**WHAT YOU SHOULD DO:** Output each record verbatim, with pictures left out.

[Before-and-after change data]
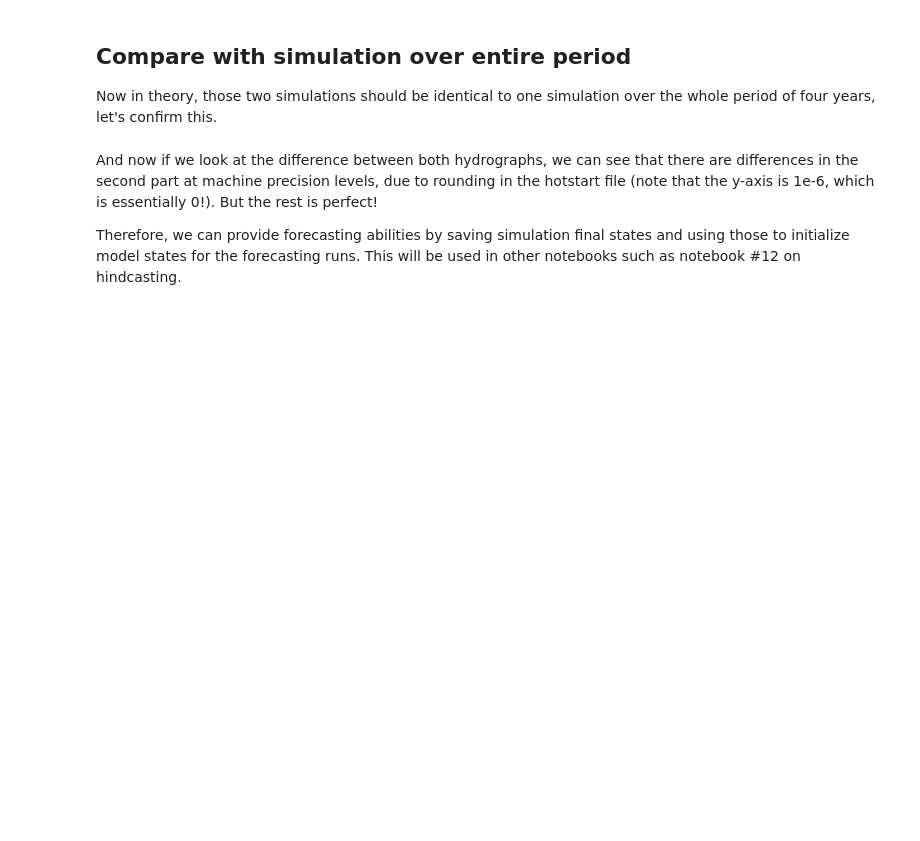
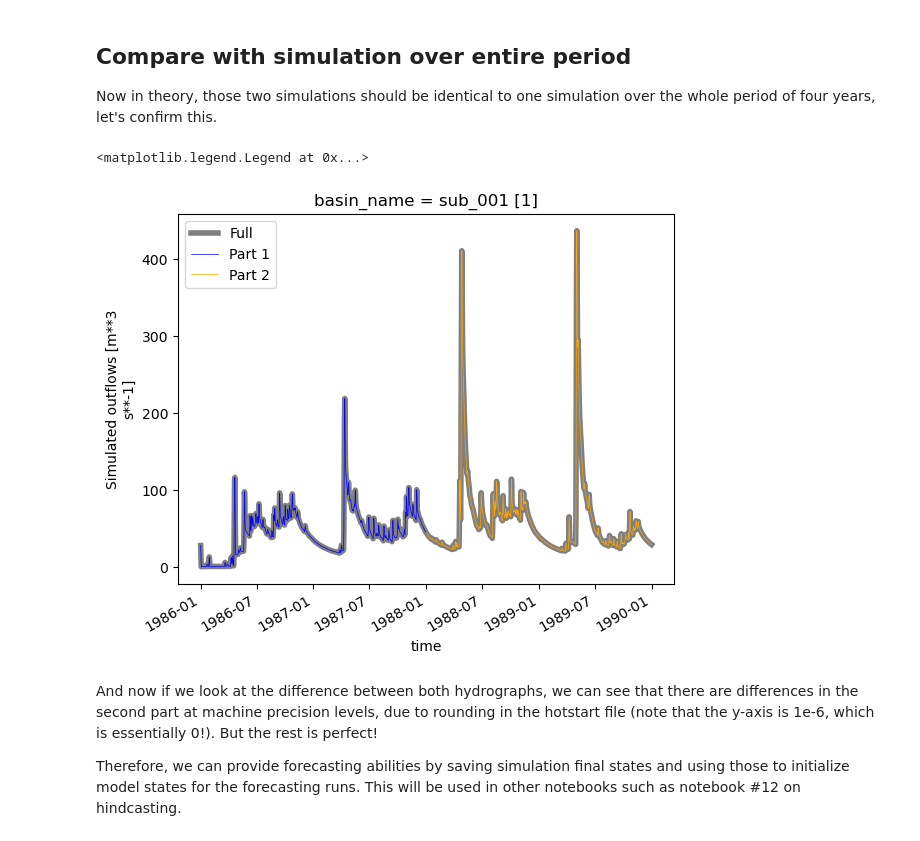
Before and after one commit to CSHS-CWRA/RavenPy, a Jupyter notebook: docs/notebooks/07_Making_and_using_hotstart_files.ipynb, the cells around one changed output. Cells and saved outputs as stored; diff of their text form; code cells hidden in the pictures; blank space fills up the shorter version.

```diff
--- a/docs/notebooks/07_Making_and_using_hotstart_files.ipynb
+++ b/docs/notebooks/07_Making_and_using_hotstart_files.ipynb
@@ -111,18 +118,21 @@ Now in theory, those two simulations should be identical to one simulation over
 # %%
 full = config.copy()
 full.end_date = dt.datetime(1990, 1, 1)
 full.run_name = "full"
 
-out = Emulator(config=full, workdir="/tmp/run_results_NB7_full").run(overwrite=True)
+out = Emulator(config=full).run(overwrite=True)
 
 out.hydrograph.q_sim.plot(label="Full", color="gray", lw=4)
 out1.hydrograph.q_sim.plot(
     label="Part 1",
     color="blue",
     lw=0.5,
 )
 out2.hydrograph.q_sim.plot(label="Part 2", color="orange", lw=0.5)
 plt.legend()
+# %% [output]
+<matplotlib.legend.Legend at 0x...>
+[figure, added]
 # %% [markdown]
 And now if we look at the difference between both hydrographs, we can see that there are differences in the second part at machine precision levels, due to rounding in the hotstart file (note that the y-axis is 1e-6, which is essentially 0!). But the rest is perfect!
 
```
Also changed, not shown: parts of 4 cells of this notebook, 11 other files.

**COMPLETED EXERCISE:**
Before and after one commit to CSHS-CWRA/RavenPy, a Jupyter notebook: docs/notebooks/07_Making_and_using_hotstart_files.ipynb, the cells around one changed output. Cells and saved outputs as stored; diff of their text form; code cells hidden in the pictures; blank space fills up the shorter version.

```diff
--- a/docs/notebooks/07_Making_and_using_hotstart_files.ipynb
+++ b/docs/notebooks/07_Making_and_using_hotstart_files.ipynb
@@ -111,18 +118,21 @@ Now in theory, those two simulations should be identical to one simulation over
 # %%
 full = config.copy()
 full.end_date = dt.datetime(1990, 1, 1)
 full.run_name = "full"
 
-out = Emulator(config=full, workdir="/tmp/run_results_NB7_full").run(overwrite=True)
+out = Emulator(config=full).run(overwrite=True)
 
 out.hydrograph.q_sim.plot(label="Full", color="gray", lw=4)
 out1.hydrograph.q_sim.plot(
     label="Part 1",
     color="blue",
     lw=0.5,
 )
 out2.hydrograph.q_sim.plot(label="Part 2", color="orange", lw=0.5)
 plt.legend()
+# %% [output]
+<matplotlib.legend.Legend at 0x...>
+[figure, added]
 # %% [markdown]
 And now if we look at the difference between both hydrographs, we can see that there are differences in the second part at machine precision levels, due to rounding in the hotstart file (note that the y-axis is 1e-6, which is essentially 0!). But the rest is perfect!
 
```
Also changed, not shown: parts of 4 cells of this notebook, 11 other files.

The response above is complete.